Can You be Negligent in a Car Accident and Still Sue?
In a negligent car accident lawsuit, the person who is being sued is not always the at-fault party. If you were injured in part due to your own negligence, referred to as contributory negligence, you may still be able to sue the other party.
How Contributory Negligence Works
Contributory negligence occurs if you are even slightly negligent and responsible for some of your injuries. For example, in your car accident, most of the accident was caused by the other party, but because you were speeding at the time of the accident (whether you caused it or not) you contributed to the intensity of your injuries.
It does not matter if you were only one percent negligible or 50 percent. If you had any role in your injury, contributory negligence applies.

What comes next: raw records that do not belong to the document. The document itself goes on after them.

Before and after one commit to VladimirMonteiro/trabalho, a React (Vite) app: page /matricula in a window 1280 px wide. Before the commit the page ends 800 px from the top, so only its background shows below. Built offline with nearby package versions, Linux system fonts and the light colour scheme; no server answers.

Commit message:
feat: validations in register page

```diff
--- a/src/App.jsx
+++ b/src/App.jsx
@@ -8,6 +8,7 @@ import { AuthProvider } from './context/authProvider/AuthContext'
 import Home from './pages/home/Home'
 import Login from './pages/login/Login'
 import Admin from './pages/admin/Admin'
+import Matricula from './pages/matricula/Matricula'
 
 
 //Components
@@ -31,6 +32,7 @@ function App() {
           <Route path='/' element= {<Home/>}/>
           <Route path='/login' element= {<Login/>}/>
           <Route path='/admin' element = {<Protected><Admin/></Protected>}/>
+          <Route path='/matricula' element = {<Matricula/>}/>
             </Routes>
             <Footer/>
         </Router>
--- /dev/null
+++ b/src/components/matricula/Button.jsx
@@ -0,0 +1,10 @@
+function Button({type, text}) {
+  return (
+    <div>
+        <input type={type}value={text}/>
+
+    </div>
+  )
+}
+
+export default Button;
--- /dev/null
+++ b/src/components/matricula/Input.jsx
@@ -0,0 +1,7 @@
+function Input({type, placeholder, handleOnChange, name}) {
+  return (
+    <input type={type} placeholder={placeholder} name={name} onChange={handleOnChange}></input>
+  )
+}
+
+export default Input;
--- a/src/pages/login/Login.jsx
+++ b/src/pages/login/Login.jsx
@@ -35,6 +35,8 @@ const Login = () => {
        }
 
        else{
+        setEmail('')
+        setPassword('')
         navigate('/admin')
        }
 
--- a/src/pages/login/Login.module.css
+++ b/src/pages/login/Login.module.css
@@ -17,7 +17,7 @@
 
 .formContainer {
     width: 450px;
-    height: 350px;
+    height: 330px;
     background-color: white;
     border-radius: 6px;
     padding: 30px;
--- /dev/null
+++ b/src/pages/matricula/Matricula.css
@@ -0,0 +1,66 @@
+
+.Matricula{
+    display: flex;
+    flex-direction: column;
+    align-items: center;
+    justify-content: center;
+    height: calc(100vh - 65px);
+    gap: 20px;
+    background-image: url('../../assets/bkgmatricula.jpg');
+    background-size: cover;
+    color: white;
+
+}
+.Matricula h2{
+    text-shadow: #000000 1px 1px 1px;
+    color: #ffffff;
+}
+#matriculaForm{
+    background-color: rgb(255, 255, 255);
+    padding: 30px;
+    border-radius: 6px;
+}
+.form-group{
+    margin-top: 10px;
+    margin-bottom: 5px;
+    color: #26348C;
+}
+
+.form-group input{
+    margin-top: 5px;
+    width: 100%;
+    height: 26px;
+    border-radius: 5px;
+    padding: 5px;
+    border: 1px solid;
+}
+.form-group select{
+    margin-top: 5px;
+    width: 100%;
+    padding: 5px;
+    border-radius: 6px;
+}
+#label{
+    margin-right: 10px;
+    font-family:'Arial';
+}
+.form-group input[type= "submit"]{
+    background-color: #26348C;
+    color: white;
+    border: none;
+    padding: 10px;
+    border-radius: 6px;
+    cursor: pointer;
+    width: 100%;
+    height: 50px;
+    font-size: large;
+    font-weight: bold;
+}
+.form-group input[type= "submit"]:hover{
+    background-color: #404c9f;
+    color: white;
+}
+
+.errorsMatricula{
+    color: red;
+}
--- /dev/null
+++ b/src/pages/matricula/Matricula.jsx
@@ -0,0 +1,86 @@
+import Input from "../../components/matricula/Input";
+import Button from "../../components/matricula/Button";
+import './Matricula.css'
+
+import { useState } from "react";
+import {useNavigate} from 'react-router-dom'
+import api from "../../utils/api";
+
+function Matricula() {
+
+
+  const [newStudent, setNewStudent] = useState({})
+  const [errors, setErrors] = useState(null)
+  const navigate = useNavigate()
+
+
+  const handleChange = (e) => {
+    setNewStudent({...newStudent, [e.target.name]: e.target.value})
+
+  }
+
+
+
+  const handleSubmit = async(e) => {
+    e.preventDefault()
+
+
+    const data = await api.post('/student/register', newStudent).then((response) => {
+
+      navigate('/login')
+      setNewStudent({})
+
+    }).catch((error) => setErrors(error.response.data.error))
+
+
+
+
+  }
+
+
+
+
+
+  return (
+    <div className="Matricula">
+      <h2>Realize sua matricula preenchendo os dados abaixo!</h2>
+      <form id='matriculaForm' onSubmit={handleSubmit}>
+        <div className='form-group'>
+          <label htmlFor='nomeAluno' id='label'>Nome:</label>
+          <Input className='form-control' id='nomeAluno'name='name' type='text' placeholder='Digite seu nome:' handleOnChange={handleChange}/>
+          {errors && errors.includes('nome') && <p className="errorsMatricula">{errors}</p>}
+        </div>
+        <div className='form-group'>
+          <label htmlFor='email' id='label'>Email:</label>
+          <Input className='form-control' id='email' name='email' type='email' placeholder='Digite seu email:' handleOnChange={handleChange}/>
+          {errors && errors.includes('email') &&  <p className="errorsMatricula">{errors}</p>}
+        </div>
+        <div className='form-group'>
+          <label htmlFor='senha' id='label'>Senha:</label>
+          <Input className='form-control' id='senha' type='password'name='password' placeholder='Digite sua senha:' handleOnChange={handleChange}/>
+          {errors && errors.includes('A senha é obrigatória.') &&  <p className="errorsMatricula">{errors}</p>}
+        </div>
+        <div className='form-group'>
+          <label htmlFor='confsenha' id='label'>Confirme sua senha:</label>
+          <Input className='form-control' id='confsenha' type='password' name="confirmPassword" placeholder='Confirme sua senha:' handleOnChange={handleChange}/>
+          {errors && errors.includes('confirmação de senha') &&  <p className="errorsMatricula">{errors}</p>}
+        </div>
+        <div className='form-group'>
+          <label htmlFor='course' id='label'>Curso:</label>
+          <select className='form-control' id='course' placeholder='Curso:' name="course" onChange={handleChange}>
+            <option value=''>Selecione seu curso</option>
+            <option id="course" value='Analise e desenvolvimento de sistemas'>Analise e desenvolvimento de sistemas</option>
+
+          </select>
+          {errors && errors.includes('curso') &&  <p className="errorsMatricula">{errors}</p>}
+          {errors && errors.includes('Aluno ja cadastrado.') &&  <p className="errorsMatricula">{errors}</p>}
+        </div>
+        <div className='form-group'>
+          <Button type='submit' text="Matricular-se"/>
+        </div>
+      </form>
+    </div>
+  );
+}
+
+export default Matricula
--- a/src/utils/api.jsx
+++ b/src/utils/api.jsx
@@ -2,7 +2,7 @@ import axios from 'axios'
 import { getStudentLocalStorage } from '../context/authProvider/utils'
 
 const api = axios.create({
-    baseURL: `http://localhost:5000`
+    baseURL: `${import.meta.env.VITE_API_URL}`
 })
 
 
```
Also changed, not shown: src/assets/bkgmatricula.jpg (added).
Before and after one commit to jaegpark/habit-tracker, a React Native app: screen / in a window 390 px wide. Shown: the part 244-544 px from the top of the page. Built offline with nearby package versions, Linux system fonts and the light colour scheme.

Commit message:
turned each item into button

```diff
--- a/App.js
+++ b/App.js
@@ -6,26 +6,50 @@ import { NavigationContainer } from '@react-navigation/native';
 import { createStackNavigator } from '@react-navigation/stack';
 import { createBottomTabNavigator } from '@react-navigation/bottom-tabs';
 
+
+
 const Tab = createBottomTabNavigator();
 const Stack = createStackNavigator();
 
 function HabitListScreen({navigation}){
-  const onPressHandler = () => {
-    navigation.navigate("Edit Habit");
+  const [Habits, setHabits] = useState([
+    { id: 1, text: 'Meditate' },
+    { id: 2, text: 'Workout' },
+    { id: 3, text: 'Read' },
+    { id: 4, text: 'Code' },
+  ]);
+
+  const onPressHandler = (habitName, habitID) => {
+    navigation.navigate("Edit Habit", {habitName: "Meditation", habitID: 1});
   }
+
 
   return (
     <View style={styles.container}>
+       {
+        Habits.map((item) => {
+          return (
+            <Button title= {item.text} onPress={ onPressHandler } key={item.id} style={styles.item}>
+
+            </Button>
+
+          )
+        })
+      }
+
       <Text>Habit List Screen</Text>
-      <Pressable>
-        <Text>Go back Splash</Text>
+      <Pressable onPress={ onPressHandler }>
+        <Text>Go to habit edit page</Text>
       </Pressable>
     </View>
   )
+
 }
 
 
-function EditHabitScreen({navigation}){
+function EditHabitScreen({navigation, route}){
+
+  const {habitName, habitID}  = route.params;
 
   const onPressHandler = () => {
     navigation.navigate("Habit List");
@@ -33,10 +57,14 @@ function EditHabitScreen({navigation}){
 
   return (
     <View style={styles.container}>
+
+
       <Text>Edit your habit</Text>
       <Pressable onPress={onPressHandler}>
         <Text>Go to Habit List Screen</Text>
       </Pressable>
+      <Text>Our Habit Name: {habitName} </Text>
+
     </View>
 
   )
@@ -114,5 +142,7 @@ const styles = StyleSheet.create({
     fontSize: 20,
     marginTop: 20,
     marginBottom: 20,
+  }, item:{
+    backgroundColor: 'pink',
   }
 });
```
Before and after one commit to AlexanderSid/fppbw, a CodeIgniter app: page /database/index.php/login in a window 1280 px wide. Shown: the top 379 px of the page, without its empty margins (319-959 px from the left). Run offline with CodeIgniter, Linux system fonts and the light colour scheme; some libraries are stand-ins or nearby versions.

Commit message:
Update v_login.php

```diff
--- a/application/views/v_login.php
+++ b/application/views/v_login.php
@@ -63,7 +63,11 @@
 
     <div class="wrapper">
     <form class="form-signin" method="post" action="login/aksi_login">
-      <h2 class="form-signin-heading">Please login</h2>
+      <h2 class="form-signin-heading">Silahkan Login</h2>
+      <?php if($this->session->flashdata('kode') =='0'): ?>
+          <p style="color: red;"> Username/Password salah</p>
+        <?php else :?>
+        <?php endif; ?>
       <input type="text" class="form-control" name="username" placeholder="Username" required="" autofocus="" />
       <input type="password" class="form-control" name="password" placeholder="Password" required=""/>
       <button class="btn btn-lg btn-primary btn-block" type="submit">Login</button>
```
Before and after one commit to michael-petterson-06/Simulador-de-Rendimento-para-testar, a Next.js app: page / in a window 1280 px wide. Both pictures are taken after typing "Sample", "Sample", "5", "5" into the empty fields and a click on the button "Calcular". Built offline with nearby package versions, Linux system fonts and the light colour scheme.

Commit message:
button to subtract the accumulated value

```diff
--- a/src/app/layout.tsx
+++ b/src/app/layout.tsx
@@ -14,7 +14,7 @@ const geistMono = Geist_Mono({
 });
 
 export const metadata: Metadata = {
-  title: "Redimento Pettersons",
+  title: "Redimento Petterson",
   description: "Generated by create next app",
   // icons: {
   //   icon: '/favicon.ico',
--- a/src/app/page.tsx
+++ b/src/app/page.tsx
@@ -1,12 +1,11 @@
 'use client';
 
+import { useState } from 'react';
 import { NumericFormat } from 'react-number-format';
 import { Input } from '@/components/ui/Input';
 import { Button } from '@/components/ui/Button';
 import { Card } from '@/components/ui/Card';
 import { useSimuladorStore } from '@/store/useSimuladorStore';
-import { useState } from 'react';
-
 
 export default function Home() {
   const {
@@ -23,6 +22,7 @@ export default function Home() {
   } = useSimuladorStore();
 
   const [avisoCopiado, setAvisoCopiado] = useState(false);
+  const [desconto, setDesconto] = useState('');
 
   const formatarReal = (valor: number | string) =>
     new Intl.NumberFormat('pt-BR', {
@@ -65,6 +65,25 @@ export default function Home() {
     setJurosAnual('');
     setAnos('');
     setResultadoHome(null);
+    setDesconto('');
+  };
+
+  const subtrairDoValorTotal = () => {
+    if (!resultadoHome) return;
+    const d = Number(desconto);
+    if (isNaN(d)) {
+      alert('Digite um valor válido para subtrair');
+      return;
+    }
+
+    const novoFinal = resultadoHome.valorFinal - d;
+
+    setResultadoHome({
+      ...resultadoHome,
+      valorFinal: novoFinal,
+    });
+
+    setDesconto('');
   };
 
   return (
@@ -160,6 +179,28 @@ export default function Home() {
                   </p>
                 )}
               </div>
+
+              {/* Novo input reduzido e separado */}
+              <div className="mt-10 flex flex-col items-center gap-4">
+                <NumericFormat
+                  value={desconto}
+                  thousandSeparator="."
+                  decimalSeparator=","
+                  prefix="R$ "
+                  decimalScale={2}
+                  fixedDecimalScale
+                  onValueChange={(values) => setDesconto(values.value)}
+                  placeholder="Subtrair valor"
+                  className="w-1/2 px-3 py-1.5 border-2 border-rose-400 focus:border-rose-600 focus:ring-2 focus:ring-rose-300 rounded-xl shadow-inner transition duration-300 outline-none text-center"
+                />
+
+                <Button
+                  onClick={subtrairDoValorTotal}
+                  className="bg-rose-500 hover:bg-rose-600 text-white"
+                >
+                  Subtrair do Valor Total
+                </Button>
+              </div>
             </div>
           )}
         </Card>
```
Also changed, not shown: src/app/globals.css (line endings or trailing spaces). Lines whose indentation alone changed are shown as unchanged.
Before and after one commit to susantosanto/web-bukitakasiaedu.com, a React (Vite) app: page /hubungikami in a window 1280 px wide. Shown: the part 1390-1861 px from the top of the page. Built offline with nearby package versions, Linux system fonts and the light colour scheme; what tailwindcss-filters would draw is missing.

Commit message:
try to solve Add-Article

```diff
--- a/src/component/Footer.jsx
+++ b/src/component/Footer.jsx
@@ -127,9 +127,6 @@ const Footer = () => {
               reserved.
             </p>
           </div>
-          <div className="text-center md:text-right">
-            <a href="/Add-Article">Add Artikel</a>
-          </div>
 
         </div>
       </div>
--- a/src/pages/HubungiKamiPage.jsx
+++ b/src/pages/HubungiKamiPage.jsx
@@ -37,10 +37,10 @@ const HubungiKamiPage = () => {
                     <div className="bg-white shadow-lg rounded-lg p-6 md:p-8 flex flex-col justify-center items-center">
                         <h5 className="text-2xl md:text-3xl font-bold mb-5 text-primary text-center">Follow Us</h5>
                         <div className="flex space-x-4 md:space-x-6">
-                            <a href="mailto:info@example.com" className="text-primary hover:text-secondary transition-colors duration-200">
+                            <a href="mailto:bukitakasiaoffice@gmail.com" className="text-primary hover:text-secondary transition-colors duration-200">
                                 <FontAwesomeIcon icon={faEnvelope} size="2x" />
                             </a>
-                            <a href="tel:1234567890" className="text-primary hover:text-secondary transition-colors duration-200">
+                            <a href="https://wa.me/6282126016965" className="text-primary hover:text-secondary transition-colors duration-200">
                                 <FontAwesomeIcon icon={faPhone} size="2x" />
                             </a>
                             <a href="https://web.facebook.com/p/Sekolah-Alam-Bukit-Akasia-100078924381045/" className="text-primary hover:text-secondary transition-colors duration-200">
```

More courts are moving to the comparative negligence rule versus the contributory negligence. In comparative negligence, you can still be negligent and recover compensation for the injuries caused by the other party.
Comparative negligence has been broken down into the following three parts:
Pure Comparative Negligence – You can still recover a portion of damages for your injury based on the amount of damage the other party caused. Even if you were more at fault than the defendant in the case, you can recover injury costs.
Modified – In this rule, you are only awarded the amount for which the defendant was determined at fault.
Slight Gross – If you are slightly negligent for your own injuries, then you can use slight-gross comparative negligence.
Situations Where This Applies
Even though you may not have caused the accident, but you were partially responsible for your injuries, you can qualify for comparative negligence. Some examples of situations where a plaintiff and defendant are both negligent include:
- You not wearing a seatbelt at the time of the accident.
- You were speeding – this causing more injury than you would have if you were following the rules of the road.
- You were talking and/or using your cellphone or texting.
Speak to an Attorney
While you may be able to recover some damages for your injuries, only an attorney can help you determine if your claim is worth pursuing. Contributory and comparative negligence cases are highly complex and difficult to prove; therefore, it is best to consult an attorney first.